Your offer has brought me great joy. Yet there’s a catch – but fear not (if you would even be afraid in this case). I have decided to give you, and am truly glad to do so, Mluvící pásmo (The Talking Zone), but I would like for Melantrich to pay me well for it, either by publishing it in book or other form after it is published in your magazine. For I need money – otherwise I would give it to you without a second thought. When nobody wanted Mluvící pásmo I entered it into the Umělecká beseda competition, I guess it’s the Theer Prize for a new form in art. They won’t give me anything anyways, I only entered it out of desperation and can pick it back up. I just ask that Melantrich treats me fairly. In their view I am still considered a second or even third rate and that pisses me off. But I would do anything for you. I mean this seriously. So I’d like to discuss it all with you. Whether I should speak with Dr. Träger about the money, or you would. If Rykr heard how I “negotiate”, he wouldn’t believe it. This is what seven sparse years have turned me into. It’s not so bad now, but the fact that since 1940 I’ve had to do whatever it took, navigating the authorities, taxes, fees, pensions, estates, etc. I guess it had to be that way, otherwise, without these hardships to overcome, I probably would have died. I still have the possibility of giving up this “life struggle” and going to “my auntie in America” (no joke), but I still don’t want to play the poor relative. But enough of me unloading all of this; let’s get to the point!

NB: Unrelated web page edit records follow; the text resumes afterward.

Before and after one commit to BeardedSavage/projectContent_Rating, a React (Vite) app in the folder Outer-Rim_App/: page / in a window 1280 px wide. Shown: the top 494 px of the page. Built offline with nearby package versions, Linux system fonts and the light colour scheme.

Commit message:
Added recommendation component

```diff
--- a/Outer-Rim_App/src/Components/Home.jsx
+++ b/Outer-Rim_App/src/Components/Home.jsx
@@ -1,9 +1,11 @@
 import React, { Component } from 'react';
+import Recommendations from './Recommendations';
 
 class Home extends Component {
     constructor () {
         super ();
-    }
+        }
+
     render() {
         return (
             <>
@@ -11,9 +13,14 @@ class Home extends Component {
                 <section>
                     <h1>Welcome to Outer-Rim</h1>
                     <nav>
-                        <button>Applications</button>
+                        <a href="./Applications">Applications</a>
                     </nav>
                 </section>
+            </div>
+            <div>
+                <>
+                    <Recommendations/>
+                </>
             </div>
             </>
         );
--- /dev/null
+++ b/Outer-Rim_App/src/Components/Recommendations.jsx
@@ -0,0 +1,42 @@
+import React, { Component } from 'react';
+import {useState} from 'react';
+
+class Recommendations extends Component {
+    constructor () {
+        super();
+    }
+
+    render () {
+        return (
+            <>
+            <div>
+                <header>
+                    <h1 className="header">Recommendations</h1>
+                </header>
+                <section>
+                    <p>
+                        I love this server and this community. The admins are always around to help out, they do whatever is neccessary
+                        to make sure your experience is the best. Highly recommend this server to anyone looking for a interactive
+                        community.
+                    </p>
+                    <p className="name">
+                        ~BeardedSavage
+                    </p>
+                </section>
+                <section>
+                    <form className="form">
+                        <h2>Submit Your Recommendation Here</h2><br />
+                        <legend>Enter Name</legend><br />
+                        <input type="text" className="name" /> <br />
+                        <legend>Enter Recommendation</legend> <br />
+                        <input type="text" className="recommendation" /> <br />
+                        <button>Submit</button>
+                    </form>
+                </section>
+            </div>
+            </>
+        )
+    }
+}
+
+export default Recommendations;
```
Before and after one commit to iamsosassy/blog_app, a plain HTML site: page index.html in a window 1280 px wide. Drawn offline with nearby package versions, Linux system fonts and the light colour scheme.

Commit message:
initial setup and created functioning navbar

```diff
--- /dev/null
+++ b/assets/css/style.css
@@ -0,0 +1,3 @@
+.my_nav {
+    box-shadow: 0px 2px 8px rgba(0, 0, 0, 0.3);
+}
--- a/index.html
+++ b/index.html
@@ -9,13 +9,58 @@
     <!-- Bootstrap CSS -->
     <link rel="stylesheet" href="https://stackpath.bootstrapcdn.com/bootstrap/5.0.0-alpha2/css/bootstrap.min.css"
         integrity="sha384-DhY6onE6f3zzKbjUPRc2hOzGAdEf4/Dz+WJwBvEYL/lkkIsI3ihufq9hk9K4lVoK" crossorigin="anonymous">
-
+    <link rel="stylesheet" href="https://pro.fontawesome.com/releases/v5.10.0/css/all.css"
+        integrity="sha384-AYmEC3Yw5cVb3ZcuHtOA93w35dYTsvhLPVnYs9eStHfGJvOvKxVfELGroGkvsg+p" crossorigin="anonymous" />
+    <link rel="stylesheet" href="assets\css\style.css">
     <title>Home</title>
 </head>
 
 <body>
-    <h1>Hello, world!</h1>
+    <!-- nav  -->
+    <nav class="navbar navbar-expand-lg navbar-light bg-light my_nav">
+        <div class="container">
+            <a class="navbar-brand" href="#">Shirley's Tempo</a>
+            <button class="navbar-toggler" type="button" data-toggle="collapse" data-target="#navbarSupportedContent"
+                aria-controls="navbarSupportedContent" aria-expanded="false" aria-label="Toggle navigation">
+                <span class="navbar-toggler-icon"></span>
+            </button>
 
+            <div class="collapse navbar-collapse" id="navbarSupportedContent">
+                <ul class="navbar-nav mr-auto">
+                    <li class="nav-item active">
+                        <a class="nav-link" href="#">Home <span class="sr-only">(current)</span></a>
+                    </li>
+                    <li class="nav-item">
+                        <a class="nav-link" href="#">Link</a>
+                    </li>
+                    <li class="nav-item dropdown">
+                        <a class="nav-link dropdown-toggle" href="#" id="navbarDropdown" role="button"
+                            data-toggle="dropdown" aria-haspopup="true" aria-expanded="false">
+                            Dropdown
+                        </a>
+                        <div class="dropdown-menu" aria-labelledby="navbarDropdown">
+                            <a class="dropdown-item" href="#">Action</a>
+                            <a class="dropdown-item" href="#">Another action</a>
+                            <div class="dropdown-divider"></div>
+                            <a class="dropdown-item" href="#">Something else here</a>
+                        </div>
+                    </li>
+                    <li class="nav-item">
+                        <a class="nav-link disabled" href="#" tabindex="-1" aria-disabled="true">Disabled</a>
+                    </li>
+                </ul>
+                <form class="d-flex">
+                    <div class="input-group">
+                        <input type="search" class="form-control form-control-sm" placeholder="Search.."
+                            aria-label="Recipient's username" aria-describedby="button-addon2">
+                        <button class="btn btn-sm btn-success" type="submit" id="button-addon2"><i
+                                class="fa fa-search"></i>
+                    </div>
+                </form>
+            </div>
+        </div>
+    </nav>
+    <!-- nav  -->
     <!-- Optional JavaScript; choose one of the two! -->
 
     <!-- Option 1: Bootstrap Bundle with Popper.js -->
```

It would be something like that with the diary. I would have other suggestions for you; I have a drawer full of the stuff and would really like to organize its publication somehow. I know that the financial boom has come to an end, but would still like for my things to be published, if possible, under good conditions, but not only financially.
Mrs. Pujmanová invited me to work on the magazine that she will run – you certainly know what it’s about. I gave her part of the “Study of the Artist’s Head”. I had some things prepared for her, but you know I would prefer being with you.
I personally respect Mrs. Pujmanová in many ways, but we are artistically far apart. I wanted to translate for her a story by Saroyan, perhaps you’ve heard of him, he’s a contemporary of Miller and Anais, their acquaintance, but he became “famous”. I’d been peddling his writing for years. Then I recently read an interesting interview by René Lalou with Eliot, Spender and Morgan in “Nouvelles Littéraires” – perhaps you also read it. One is relieved that someone in the world thinks a bit like her, and that she is not all alone like a silent fool. Then something revolutionary from Sand and the likes.
In short, I would like to talk to you about matters of time and timelessness. Perhaps you have a little time for this now that you’ve liberated yourself from the office work?! It impresses me that you were able to free yourself from it! I do office work too, but it is more like sabotage. Perhaps something will come of it after all. You’d be surprised how well I can write up an interview with the French ambassador!
In short, I would like to talk to you about matters of “time and timelessness”. Perhaps you have a little time for this now that you’ve liberated yourself from the office work?! It impresses me that you were able to free yourself from it! I do office work too, but it is more like sabotage. Perhaps something will come of it after all. You’d be surprised how well I can write up an interview with the French ambassador! Avec quelle maitrise et quelle aisance! In a fortnight I could become an international press attaché or correspondent. The secret is to be able to jot down what you see and hear, and to have a little common sense and experience. And art? One would say that there’s nothing more to it, and yet there is. Art requires that special loony factor, and that’s really something that’s so hard when it is meant to be genuine, to the point that every other job’s “hardship” is child’s play in comparison. Believe me when I say that truly “great art”, whether it be a poem or sculpture, requires much more intelligence than any other craft in the world. But you already know all this, I’m just sharing my thoughts. I really regret that you don’t ever show up in person to chat. I feel like I’ve written a lot of useless information in this letter; feel free to skip it and just read the summary: I’d be more than happy to give you Mluvící pásmo, but we have to come to an agreement.
I’m now living in Prague III at 5 Úvoz street. I still have the same phone number, mornings at the ministry 60641 (I can’t remember the extension, they’ll tell you, it’s in Ledebour Palace).
All the best to you and your wife,
P. S. Today I read in the newspaper about the exhibition at Mánes. So Janoušek – God rest his soul – is now famous, but Rykr still isn’t. It may be worth it someday, but it seems that we won’t live to see his true fame.
|Subject:||A Woman in the Pantheon|
|Title:||Letter from Milada Součková to Jindřich Chalupecký dated 11 December 1945|
|Origin:||fond Jindřich Chalupecký|